#### EXERCISE MATERIAL
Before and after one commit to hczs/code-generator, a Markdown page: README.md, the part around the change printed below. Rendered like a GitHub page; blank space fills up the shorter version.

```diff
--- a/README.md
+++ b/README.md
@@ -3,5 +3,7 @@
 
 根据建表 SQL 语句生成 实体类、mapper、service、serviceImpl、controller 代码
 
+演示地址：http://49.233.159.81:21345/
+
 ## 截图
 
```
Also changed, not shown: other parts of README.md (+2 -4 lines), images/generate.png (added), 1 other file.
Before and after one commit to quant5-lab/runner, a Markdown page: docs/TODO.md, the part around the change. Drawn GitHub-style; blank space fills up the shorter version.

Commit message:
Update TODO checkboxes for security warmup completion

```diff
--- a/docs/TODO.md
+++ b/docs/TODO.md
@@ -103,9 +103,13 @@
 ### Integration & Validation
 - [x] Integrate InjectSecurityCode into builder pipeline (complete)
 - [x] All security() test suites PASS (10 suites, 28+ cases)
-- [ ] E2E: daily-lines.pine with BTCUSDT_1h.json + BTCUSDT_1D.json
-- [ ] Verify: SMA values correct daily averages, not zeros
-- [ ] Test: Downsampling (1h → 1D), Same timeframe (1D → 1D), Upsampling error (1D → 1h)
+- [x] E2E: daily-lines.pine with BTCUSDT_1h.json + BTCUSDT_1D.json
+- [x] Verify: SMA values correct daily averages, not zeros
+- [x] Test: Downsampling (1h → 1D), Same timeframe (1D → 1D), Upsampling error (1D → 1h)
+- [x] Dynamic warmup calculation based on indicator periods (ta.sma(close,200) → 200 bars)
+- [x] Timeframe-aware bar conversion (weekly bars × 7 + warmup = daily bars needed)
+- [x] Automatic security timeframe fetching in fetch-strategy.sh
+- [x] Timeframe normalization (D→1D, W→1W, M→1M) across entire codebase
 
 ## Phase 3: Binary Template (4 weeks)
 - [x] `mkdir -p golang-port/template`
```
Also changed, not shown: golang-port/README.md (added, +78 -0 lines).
########
Tell how many lines in the data above hold "README". Nothing but the number.

5